For the short-term, MSHA is using building power at that site but plans to install another UPS with a generator. By contrast, MSHA’s Beckley, W.Va., site has a brand new data center with plenty of capacity and power. “Everything is there for the future,” Hafeez says.
Another limitation was bandwidth because the agency had been operating in a highly distributed fashion. But WAAS helped MSHA overcome that, letting the agency build the new infrastructure with limited bandwidth and still improve speed and productivity.
“Bandwidth is not cheap — plus management,” Hafeez says. “So this little investment improves the performance of our network and also saves the time of our inspectors who now have more time to do their main job.”
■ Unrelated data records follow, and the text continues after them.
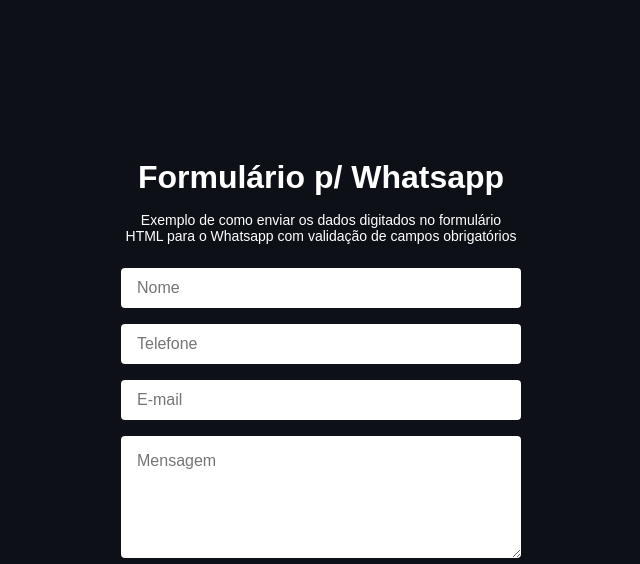
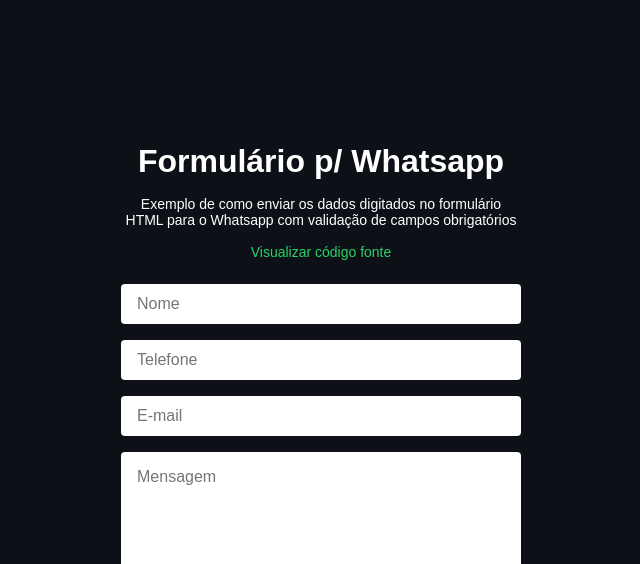
Before and after one commit to matheuscostadesign/enviar-para-whatsapp, a plain HTML site: page index.html in a window 1280 px wide. Shown: the top 564 px of the page, without its empty margins (319-959 px from the left). Drawn offline with Linux system fonts and the light colour scheme.

Commit message:
Ajuste textos

```diff
--- a/index.html
+++ b/index.html
@@ -12,7 +12,11 @@
 <body>
 
   <h1>Formulário p/ Whatsapp</h1>
-  <p>Exemplo de como enviar os dados digitados no formulário HTML para o Whatsapp com validação de campos obrigatórios
+  <p>
+    Exemplo de como enviar os dados digitados no formulário HTML para o Whatsapp com validação de campos
+    obrigatórios<br><br>
+    <a href="https://github.com/matheuscostadesign/enviar-para-whatsapp" target="_blank"
+      rel="noopener noreferrer">Visualizar código fonte</a>
   </p>
 
   <!-- Sem redirecionamento -->
```
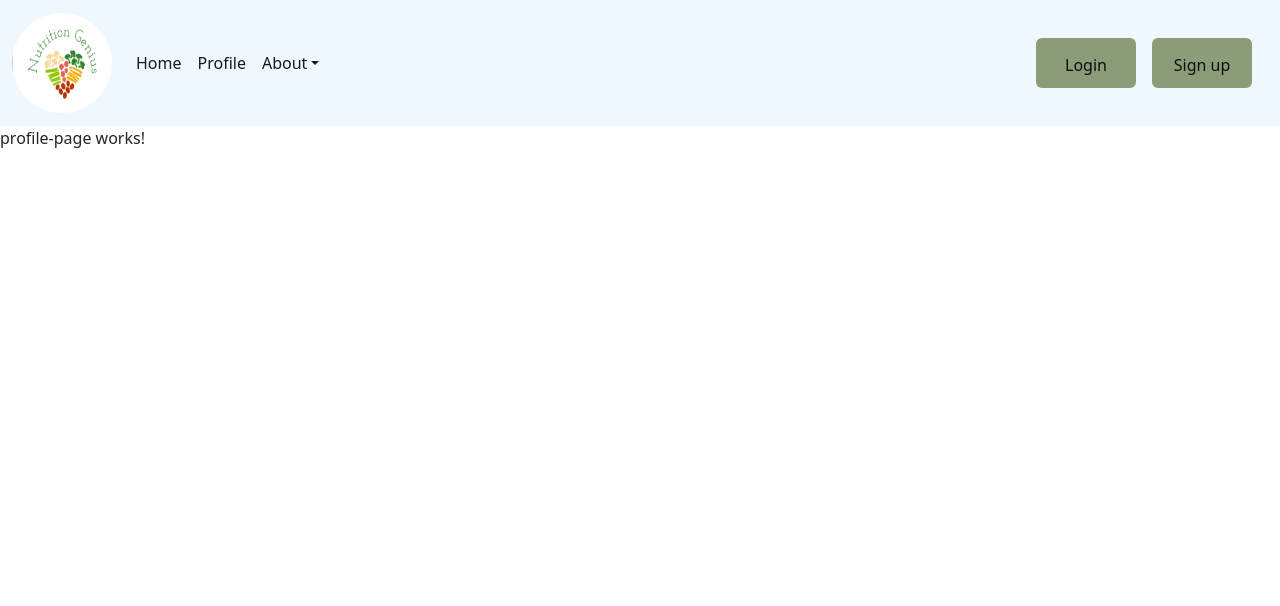
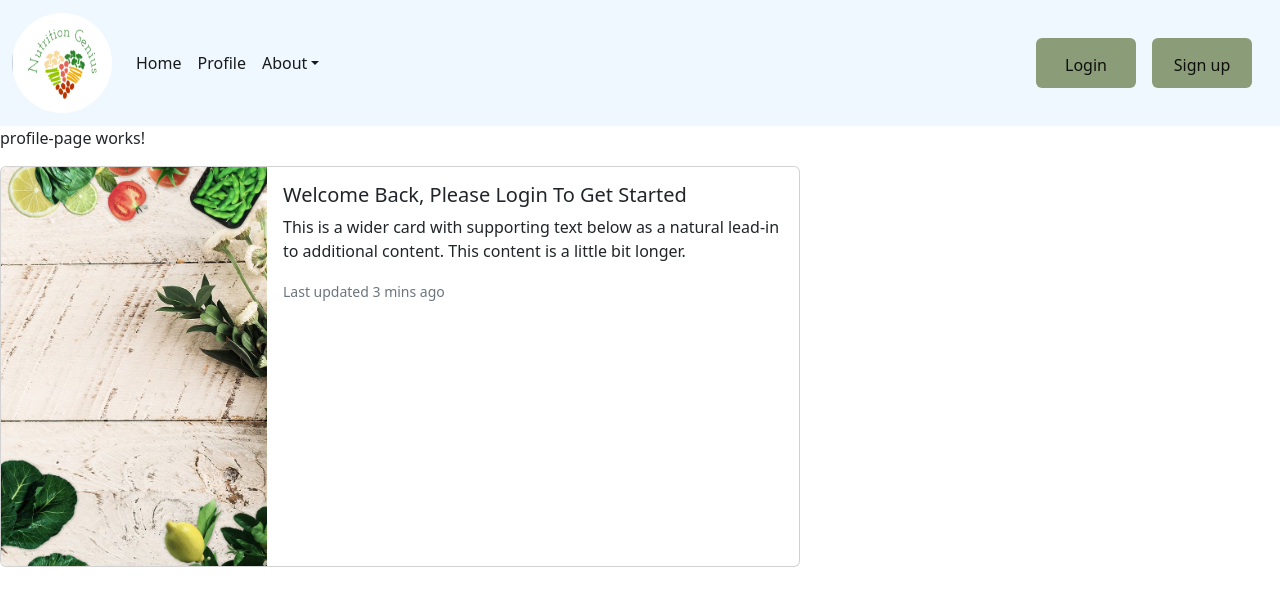
Before and after one commit to WVU-CS230-2022-08-Group09/nutrition-genius, an Angular app: page /Profile in a window 1280 px wide. Shown: the top 606 px of the page. Built offline with nearby package versions, Linux system fonts and the light colour scheme.

Commit message:
profile page updates

```diff
--- a/src/app/profile-page/profile-page/profile-page.component.html
+++ b/src/app/profile-page/profile-page/profile-page.component.html
@@ -1 +1,15 @@
 <p>profile-page works!</p>
+<div class="card mb-3" style="max-width: 800px;">
+    <div class="row g-0">
+      <div class="col-md-4">
+        <img src="\assets\images\NutritionLogInBackground.jpg" class="img-fluid rounded-start" alt="...">
+      </div>
+      <div class="col-md-8">
+        <div class="card-body">
+          <h5 class="card-title">Welcome Back, Please Login To Get Started</h5>
+          <p class="card-text">This is a wider card with supporting text below as a natural lead-in to additional content. This content is a little bit longer.</p>
+          <p class="card-text"><small class="text-muted">Last updated 3 mins ago</small></p>
+        </div>
+      </div>
+    </div>
+  </div>
```
Also changed, not shown: src/assets/images/NutritionLogInBackground.jpg (added).
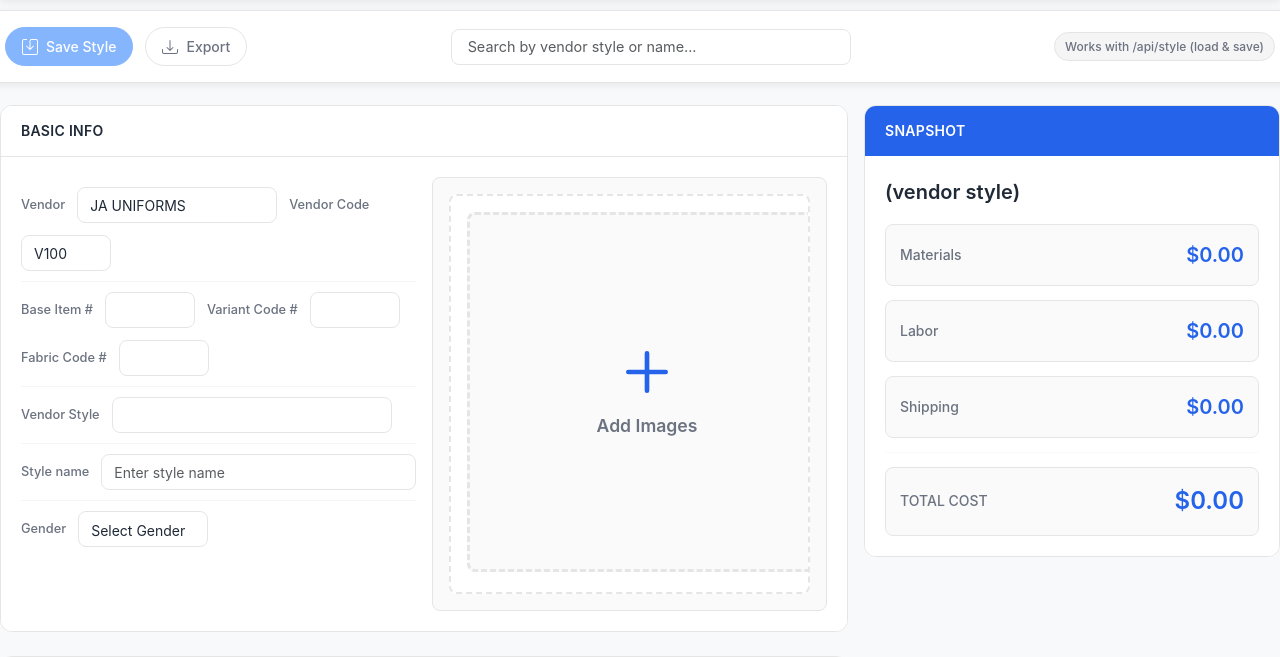
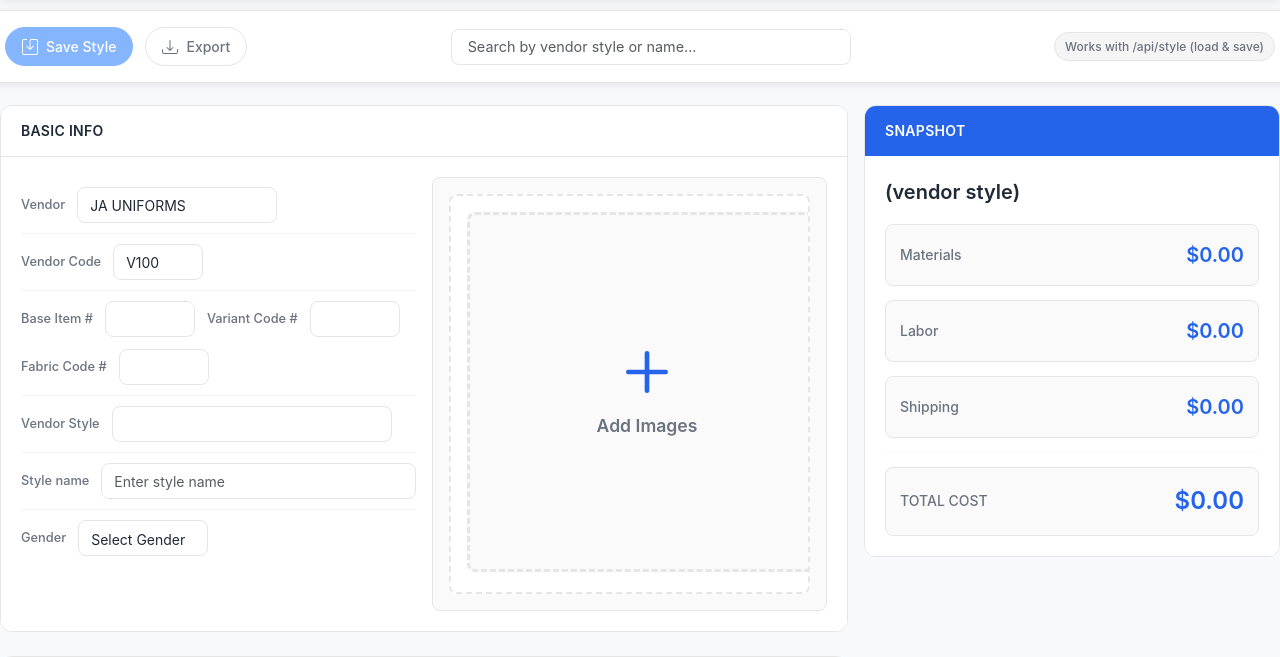
Before and after one commit to JAITteam/ja-uniforms-pricing, a Flask app: template templates/style_wizard.html in a window 1280 px wide. Shown: the part 80-737 px from the top of the page. Run offline with Flask 3, Linux system fonts and the light colour scheme; the template is opened without the code that fills it, so the values that code supplies are empty; some libraries are stand-ins or nearby versions.

Commit message:
Labor cost grid alignment and Cleaning row fix and vcode

```diff
--- a/templates/style_wizard.html
+++ b/templates/style_wizard.html
@@ -48,6 +48,8 @@
             <div class="kv">
               <label>Vendor</label>
               <input id="vendor" class="form-control md" value="JA UNIFORMS" readonly>
+            </div>
+            <div class="kv">
               <label>Vendor Code</label>
               <input id="vendor_code" class="form-control xs" value="V100" readonly>
             </div>
```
Fesak says MSHA will see a fiscal return on investment as it moves through the next three years with reduced cost for servers and power consumption because the new storage system will service virtual servers and blade servers. Backup expenses for tape and offsite storage should be limited.
It’s hard to quantify how much the agency might save on e-discovery costs, Custer adds. But if the past year is any indicator, Fesak notes, it will be a lot.
There’s also a crucial but intangible ROI factor to consider, says Weaver: identifying mine hazards and getting them corrected before people get hurt — the ultimate return on investment for an agency whose mission is to reduce the frequency and severity of mine accidents.
“Any savings on our time on the computer means more time we can spend in the field,” Weaver says.